WHAT TO PRODUCE >>
Your output should contain every record, unchanged.

EXERCISE MATERIAL >>
- - - - - - -

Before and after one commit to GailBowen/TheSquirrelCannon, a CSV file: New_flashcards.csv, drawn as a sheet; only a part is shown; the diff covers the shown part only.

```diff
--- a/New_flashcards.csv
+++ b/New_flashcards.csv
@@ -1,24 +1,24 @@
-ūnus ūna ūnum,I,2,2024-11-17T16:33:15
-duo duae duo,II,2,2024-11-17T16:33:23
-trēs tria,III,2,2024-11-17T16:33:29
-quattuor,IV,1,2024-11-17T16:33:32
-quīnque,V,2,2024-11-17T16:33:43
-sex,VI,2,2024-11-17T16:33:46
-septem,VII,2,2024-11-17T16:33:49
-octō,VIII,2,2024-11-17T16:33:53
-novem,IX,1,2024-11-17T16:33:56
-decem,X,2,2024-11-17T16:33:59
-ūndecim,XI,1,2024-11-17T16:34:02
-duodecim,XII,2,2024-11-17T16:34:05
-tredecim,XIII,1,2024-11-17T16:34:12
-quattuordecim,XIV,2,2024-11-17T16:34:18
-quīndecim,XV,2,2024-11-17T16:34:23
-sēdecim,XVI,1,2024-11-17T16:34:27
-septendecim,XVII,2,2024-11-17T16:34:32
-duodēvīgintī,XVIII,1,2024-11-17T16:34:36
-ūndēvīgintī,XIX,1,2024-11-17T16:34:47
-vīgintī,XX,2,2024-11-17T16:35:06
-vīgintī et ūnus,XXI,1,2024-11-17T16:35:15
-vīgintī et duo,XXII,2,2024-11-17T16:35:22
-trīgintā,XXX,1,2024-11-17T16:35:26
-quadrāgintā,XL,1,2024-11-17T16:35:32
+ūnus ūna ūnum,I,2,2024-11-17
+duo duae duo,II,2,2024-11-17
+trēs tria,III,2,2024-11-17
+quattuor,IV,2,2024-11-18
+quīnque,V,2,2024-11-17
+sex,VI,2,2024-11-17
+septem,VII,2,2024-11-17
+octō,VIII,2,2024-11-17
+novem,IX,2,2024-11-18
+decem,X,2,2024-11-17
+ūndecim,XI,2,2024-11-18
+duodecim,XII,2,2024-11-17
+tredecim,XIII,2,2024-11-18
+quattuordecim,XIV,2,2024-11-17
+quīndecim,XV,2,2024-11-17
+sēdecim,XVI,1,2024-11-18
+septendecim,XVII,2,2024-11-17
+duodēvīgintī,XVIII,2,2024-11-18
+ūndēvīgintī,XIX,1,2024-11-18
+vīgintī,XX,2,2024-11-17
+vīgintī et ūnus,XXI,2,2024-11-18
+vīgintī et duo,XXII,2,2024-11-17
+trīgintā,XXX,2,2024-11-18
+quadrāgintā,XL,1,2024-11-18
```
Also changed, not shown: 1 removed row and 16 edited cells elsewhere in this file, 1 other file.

- - - - - - -

EXERCISE OUTPUT >>
Before and after one commit to GailBowen/TheSquirrelCannon, a CSV file: New_flashcards.csv, drawn as a sheet; only a part is shown; the diff covers the shown part only.

```diff
--- a/New_flashcards.csv
+++ b/New_flashcards.csv
@@ -1,24 +1,24 @@
-ūnus ūna ūnum,I,2,2024-11-17T16:33:15
-duo duae duo,II,2,2024-11-17T16:33:23
-trēs tria,III,2,2024-11-17T16:33:29
-quattuor,IV,1,2024-11-17T16:33:32
-quīnque,V,2,2024-11-17T16:33:43
-sex,VI,2,2024-11-17T16:33:46
-septem,VII,2,2024-11-17T16:33:49
-octō,VIII,2,2024-11-17T16:33:53
-novem,IX,1,2024-11-17T16:33:56
-decem,X,2,2024-11-17T16:33:59
-ūndecim,XI,1,2024-11-17T16:34:02
-duodecim,XII,2,2024-11-17T16:34:05
-tredecim,XIII,1,2024-11-17T16:34:12
-quattuordecim,XIV,2,2024-11-17T16:34:18
-quīndecim,XV,2,2024-11-17T16:34:23
-sēdecim,XVI,1,2024-11-17T16:34:27
-septendecim,XVII,2,2024-11-17T16:34:32
-duodēvīgintī,XVIII,1,2024-11-17T16:34:36
-ūndēvīgintī,XIX,1,2024-11-17T16:34:47
-vīgintī,XX,2,2024-11-17T16:35:06
-vīgintī et ūnus,XXI,1,2024-11-17T16:35:15
-vīgintī et duo,XXII,2,2024-11-17T16:35:22
-trīgintā,XXX,1,2024-11-17T16:35:26
-quadrāgintā,XL,1,2024-11-17T16:35:32
+ūnus ūna ūnum,I,2,2024-11-17
+duo duae duo,II,2,2024-11-17
+trēs tria,III,2,2024-11-17
+quattuor,IV,2,2024-11-18
+quīnque,V,2,2024-11-17
+sex,VI,2,2024-11-17
+septem,VII,2,2024-11-17
+octō,VIII,2,2024-11-17
+novem,IX,2,2024-11-18
+decem,X,2,2024-11-17
+ūndecim,XI,2,2024-11-18
+duodecim,XII,2,2024-11-17
+tredecim,XIII,2,2024-11-18
+quattuordecim,XIV,2,2024-11-17
+quīndecim,XV,2,2024-11-17
+sēdecim,XVI,1,2024-11-18
+septendecim,XVII,2,2024-11-17
+duodēvīgintī,XVIII,2,2024-11-18
+ūndēvīgintī,XIX,1,2024-11-18
+vīgintī,XX,2,2024-11-17
+vīgintī et ūnus,XXI,2,2024-11-18
+vīgintī et duo,XXII,2,2024-11-17
+trīgintā,XXX,2,2024-11-18
+quadrāgintā,XL,1,2024-11-18
```
Also changed, not shown: 1 removed row and 16 edited cells elsewhere in this file, 1 other file.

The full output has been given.